Even in 2012, after all that has happened in contemporary art during the past several decades, Allen Ruppersberg’s latest installation at the Art Institute of Chicago manages to startle. It’s easier to envision this rambling, homespun homage to the history of rock ‘n’ roll at a small-town museum or county fair than in the sleek, formal confines of the Art Institute’s modern wing. But that’s the point, of course.
Appropriating, assembling and repurposing secondhand objects and images, this influential pioneer of Conceptual art has been challenging notions about the relationship of art, artist and viewer since the late 1960s. In his latest work, No Time Left to Start Again/The B (Birth) and D (Death) of R ‘n’ R (2012), he remains true to form, bringing together several thousand digital scans of record covers, photographs, newspaper obituaries, maps and other ephemera. Included are all kinds of vintage materials, from a publicity photo of Elvis Presley in a shiny gold suit and an ad for Thriftytone Photo Finishing to a recording featuring Jimmie Noone and his Orchestra, and even an application to join the Ku Klux Klan.
As Ruppersberg spells out in an unusually exacting wall text indicative of the obsessive nature of the project, the work includes 40 4-foot-square pegboard panels grouped into five loose thematic sections tied to different musical styles. One set of eight panels, serving as a kind of introduction, hangs on a wall outside the gallery, and the rest run along two interior walls and both sides of a pair of angled partitions. In the middle of the room are a sofa and coffee table, which give the environment a homey feel.
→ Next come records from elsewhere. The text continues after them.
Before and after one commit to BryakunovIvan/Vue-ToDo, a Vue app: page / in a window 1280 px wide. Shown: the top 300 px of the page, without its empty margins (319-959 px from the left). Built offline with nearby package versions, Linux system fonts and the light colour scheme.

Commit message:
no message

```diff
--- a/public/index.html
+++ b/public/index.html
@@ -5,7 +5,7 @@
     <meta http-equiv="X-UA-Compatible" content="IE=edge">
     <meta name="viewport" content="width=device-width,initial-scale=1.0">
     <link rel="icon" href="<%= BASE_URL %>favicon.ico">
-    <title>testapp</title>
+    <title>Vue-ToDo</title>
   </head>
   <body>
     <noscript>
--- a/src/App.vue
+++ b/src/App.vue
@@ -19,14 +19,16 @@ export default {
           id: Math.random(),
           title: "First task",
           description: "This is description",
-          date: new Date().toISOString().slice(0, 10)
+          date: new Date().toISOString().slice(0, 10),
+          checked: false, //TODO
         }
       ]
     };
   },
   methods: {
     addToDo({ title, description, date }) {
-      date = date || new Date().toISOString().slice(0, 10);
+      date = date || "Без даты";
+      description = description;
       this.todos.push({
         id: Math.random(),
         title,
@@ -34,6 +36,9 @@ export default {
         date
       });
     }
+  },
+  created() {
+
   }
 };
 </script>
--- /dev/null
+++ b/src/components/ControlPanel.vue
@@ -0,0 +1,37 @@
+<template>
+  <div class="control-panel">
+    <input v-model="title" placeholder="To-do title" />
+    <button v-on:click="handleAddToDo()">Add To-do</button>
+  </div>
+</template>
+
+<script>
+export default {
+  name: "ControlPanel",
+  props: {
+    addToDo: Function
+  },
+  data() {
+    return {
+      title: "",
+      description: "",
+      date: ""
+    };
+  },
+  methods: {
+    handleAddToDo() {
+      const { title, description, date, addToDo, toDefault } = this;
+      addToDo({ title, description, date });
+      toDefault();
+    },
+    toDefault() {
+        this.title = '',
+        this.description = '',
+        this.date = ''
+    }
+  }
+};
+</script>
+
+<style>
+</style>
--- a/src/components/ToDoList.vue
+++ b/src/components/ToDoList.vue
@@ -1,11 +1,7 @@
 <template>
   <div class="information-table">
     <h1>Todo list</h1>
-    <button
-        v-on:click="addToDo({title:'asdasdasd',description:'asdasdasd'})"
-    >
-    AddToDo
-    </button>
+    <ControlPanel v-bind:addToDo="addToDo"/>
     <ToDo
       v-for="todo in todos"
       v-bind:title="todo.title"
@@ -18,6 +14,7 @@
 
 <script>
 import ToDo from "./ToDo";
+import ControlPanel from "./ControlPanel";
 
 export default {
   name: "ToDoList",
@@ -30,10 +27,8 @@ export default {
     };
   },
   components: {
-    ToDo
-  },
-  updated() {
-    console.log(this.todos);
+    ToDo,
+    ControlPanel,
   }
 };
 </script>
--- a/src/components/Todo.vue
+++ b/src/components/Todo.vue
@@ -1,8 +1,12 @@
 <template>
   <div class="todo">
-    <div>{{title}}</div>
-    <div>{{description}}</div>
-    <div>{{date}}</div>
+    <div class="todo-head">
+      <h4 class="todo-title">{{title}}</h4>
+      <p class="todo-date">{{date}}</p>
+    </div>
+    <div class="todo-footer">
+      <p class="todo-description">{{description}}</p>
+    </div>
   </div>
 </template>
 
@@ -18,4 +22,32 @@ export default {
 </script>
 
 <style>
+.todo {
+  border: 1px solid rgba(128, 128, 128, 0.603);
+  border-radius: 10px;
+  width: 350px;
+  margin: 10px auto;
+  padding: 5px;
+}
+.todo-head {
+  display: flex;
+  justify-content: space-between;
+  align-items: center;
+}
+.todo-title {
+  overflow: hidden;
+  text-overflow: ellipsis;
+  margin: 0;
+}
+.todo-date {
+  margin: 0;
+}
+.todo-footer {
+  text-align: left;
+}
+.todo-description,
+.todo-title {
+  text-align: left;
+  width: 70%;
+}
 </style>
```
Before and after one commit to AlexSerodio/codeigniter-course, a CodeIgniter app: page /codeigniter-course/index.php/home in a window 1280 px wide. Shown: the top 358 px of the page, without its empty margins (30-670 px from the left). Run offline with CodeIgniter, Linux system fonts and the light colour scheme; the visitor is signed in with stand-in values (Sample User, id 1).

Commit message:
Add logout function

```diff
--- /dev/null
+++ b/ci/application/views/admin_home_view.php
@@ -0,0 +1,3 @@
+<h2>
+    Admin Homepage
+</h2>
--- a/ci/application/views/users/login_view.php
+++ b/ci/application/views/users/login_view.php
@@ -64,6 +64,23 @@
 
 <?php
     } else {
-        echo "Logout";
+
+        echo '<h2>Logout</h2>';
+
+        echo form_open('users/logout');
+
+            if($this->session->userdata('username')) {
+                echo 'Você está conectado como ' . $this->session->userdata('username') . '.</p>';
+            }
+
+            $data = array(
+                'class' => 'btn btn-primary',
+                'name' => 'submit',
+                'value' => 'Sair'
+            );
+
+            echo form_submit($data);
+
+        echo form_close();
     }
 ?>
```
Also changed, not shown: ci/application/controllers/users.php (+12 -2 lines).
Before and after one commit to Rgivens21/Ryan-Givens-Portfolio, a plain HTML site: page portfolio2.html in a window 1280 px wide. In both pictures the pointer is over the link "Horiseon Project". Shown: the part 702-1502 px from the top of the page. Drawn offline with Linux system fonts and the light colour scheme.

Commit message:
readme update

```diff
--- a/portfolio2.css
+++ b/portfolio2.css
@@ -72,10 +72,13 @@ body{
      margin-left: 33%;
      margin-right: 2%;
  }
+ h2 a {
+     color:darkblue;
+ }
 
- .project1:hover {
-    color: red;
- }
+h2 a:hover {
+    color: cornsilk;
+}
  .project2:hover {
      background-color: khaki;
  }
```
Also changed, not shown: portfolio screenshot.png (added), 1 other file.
Visitors can sit down and look through binders filled with even more memorabilia or scroll through some 1,400 vintage songs on a digital player connected to an overhead speaker.
Each of the pegboard panels is decorated with brightly colored targets or triangular pennants with words that Ruppersberg says can be read as a kind of poem. Scattered and stacked on the floor are 60 packing boxes, most bearing appropriated, silkscreened images, such as an old-time ad urging “Listen to America . . . On Decca Country Records.” The boxes outside the gallery differ slightly, sporting more of the targets as well as pennants with words having various musical associations. To top everything off, Ruppersberg has put together eight compilation albums-on vinyl, of course-and some of his covers are on view. (A website address posted in the show indicates where they may be purchased.)
While parts of this installation are painstakingly crafted and well ordered, much of it is deliberately amateurish. Many of the scanned images are positioned off-center or askew, and displayed in office-store plastic pages rudimentarily hung on hooks. Though some vague historical narrative runs through it all, there are no labels or captions and no real structure, so it all comes off as somewhat aimless and amorphous, and certainly in no way educational. Instead, the intent of this work appears to be about casting a mood or trading in nostalgia. And for Ruppersberg, that seems to be enough.
Photo: Allen Ruppersberg: No Time Left to Start Again/The B (Birth)and D (Death) of R ‘n’ R (detail of one of five sections), 2010-12; at the Art Institute of Chicago.